- What to produce
Retype the whole of the data exactly.

►

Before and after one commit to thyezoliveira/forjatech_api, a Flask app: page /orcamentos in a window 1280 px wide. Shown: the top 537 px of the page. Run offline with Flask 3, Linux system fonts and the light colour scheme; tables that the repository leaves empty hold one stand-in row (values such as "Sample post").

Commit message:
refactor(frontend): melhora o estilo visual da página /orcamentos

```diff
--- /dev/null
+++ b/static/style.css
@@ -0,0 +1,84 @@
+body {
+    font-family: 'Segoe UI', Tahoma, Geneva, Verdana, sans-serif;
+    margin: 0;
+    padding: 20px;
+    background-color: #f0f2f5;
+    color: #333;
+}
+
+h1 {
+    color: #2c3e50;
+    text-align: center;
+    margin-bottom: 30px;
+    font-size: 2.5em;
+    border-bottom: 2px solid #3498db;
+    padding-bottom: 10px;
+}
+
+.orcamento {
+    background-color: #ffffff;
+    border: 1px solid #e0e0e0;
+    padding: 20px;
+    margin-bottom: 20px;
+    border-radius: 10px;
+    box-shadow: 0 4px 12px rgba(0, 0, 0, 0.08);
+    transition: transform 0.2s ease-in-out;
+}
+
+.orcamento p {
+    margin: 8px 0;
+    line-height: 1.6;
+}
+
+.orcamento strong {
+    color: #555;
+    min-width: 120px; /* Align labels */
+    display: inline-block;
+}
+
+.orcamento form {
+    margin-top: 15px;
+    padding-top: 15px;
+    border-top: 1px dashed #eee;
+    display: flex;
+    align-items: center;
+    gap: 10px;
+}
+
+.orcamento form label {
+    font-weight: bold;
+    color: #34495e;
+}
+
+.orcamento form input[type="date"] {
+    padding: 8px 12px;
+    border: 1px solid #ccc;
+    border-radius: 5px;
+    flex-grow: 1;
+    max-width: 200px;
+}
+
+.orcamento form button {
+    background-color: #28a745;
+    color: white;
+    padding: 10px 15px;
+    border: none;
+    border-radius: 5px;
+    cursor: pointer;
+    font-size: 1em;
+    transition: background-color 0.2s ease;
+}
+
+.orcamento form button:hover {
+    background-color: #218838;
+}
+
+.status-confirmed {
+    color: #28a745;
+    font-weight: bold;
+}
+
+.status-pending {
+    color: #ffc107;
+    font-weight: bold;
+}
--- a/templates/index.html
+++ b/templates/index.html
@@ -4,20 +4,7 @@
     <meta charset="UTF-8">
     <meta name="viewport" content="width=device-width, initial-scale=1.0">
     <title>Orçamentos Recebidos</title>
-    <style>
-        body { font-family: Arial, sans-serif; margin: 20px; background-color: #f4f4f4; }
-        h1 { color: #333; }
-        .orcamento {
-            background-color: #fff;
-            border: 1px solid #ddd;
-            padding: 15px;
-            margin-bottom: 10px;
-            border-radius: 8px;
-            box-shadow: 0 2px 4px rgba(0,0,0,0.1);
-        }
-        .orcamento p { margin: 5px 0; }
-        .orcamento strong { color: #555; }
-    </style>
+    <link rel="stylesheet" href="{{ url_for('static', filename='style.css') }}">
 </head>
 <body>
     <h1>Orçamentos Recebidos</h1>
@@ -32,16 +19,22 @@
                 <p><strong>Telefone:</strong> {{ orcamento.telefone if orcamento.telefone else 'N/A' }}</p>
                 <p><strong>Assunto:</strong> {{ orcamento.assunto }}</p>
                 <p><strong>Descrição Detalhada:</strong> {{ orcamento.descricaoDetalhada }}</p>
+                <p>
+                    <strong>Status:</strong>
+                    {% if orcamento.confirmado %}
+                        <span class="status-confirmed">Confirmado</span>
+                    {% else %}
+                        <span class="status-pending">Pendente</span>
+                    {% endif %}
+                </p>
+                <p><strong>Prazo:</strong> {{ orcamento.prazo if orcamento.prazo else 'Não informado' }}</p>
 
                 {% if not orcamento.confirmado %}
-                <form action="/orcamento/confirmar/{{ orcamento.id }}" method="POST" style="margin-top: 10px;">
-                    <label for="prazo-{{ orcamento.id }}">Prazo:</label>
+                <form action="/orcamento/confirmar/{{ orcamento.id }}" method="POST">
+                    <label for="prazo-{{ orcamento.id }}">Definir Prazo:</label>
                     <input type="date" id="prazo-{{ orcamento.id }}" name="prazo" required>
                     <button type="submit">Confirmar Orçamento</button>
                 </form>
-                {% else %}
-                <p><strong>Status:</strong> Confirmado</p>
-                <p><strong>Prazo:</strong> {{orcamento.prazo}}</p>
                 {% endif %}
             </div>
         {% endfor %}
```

◄

- Exercise result
Before and after one commit to thyezoliveira/forjatech_api, a Flask app: page /orcamentos in a window 1280 px wide. Shown: the top 537 px of the page. Run offline with Flask 3, Linux system fonts and the light colour scheme; tables that the repository leaves empty hold one stand-in row (values such as "Sample post").

Commit message:
refactor(frontend): melhora o estilo visual da página /orcamentos

```diff
--- /dev/null
+++ b/static/style.css
@@ -0,0 +1,84 @@
+body {
+    font-family: 'Segoe UI', Tahoma, Geneva, Verdana, sans-serif;
+    margin: 0;
+    padding: 20px;
+    background-color: #f0f2f5;
+    color: #333;
+}
+
+h1 {
+    color: #2c3e50;
+    text-align: center;
+    margin-bottom: 30px;
+    font-size: 2.5em;
+    border-bottom: 2px solid #3498db;
+    padding-bottom: 10px;
+}
+
+.orcamento {
+    background-color: #ffffff;
+    border: 1px solid #e0e0e0;
+    padding: 20px;
+    margin-bottom: 20px;
+    border-radius: 10px;
+    box-shadow: 0 4px 12px rgba(0, 0, 0, 0.08);
+    transition: transform 0.2s ease-in-out;
+}
+
+.orcamento p {
+    margin: 8px 0;
+    line-height: 1.6;
+}
+
+.orcamento strong {
+    color: #555;
+    min-width: 120px; /* Align labels */
+    display: inline-block;
+}
+
+.orcamento form {
+    margin-top: 15px;
+    padding-top: 15px;
+    border-top: 1px dashed #eee;
+    display: flex;
+    align-items: center;
+    gap: 10px;
+}
+
+.orcamento form label {
+    font-weight: bold;
+    color: #34495e;
+}
+
+.orcamento form input[type="date"] {
+    padding: 8px 12px;
+    border: 1px solid #ccc;
+    border-radius: 5px;
+    flex-grow: 1;
+    max-width: 200px;
+}
+
+.orcamento form button {
+    background-color: #28a745;
+    color: white;
+    padding: 10px 15px;
+    border: none;
+    border-radius: 5px;
+    cursor: pointer;
+    font-size: 1em;
+    transition: background-color 0.2s ease;
+}
+
+.orcamento form button:hover {
+    background-color: #218838;
+}
+
+.status-confirmed {
+    color: #28a745;
+    font-weight: bold;
+}
+
+.status-pending {
+    color: #ffc107;
+    font-weight: bold;
+}
--- a/templates/index.html
+++ b/templates/index.html
@@ -4,20 +4,7 @@
     <meta charset="UTF-8">
     <meta name="viewport" content="width=device-width, initial-scale=1.0">
     <title>Orçamentos Recebidos</title>
-    <style>
-        body { font-family: Arial, sans-serif; margin: 20px; background-color: #f4f4f4; }
-        h1 { color: #333; }
-        .orcamento {
-            background-color: #fff;
-            border: 1px solid #ddd;
-            padding: 15px;
-            margin-bottom: 10px;
-            border-radius: 8px;
-            box-shadow: 0 2px 4px rgba(0,0,0,0.1);
-        }
-        .orcamento p { margin: 5px 0; }
-        .orcamento strong { color: #555; }
-    </style>
+    <link rel="stylesheet" href="{{ url_for('static', filename='style.css') }}">
 </head>
 <body>
     <h1>Orçamentos Recebidos</h1>
@@ -32,16 +19,22 @@
                 <p><strong>Telefone:</strong> {{ orcamento.telefone if orcamento.telefone else 'N/A' }}</p>
                 <p><strong>Assunto:</strong> {{ orcamento.assunto }}</p>
                 <p><strong>Descrição Detalhada:</strong> {{ orcamento.descricaoDetalhada }}</p>
+                <p>
+                    <strong>Status:</strong>
+                    {% if orcamento.confirmado %}
+                        <span class="status-confirmed">Confirmado</span>
+                    {% else %}
+                        <span class="status-pending">Pendente</span>
+                    {% endif %}
+                </p>
+                <p><strong>Prazo:</strong> {{ orcamento.prazo if orcamento.prazo else 'Não informado' }}</p>
 
                 {% if not orcamento.confirmado %}
-                <form action="/orcamento/confirmar/{{ orcamento.id }}" method="POST" style="margin-top: 10px;">
-                    <label for="prazo-{{ orcamento.id }}">Prazo:</label>
+                <form action="/orcamento/confirmar/{{ orcamento.id }}" method="POST">
+                    <label for="prazo-{{ orcamento.id }}">Definir Prazo:</label>
                     <input type="date" id="prazo-{{ orcamento.id }}" name="prazo" required>
                     <button type="submit">Confirmar Orçamento</button>
                 </form>
-                {% else %}
-                <p><strong>Status:</strong> Confirmado</p>
-                <p><strong>Prazo:</strong> {{orcamento.prazo}}</p>
                 {% endif %}
             </div>
         {% endfor %}
```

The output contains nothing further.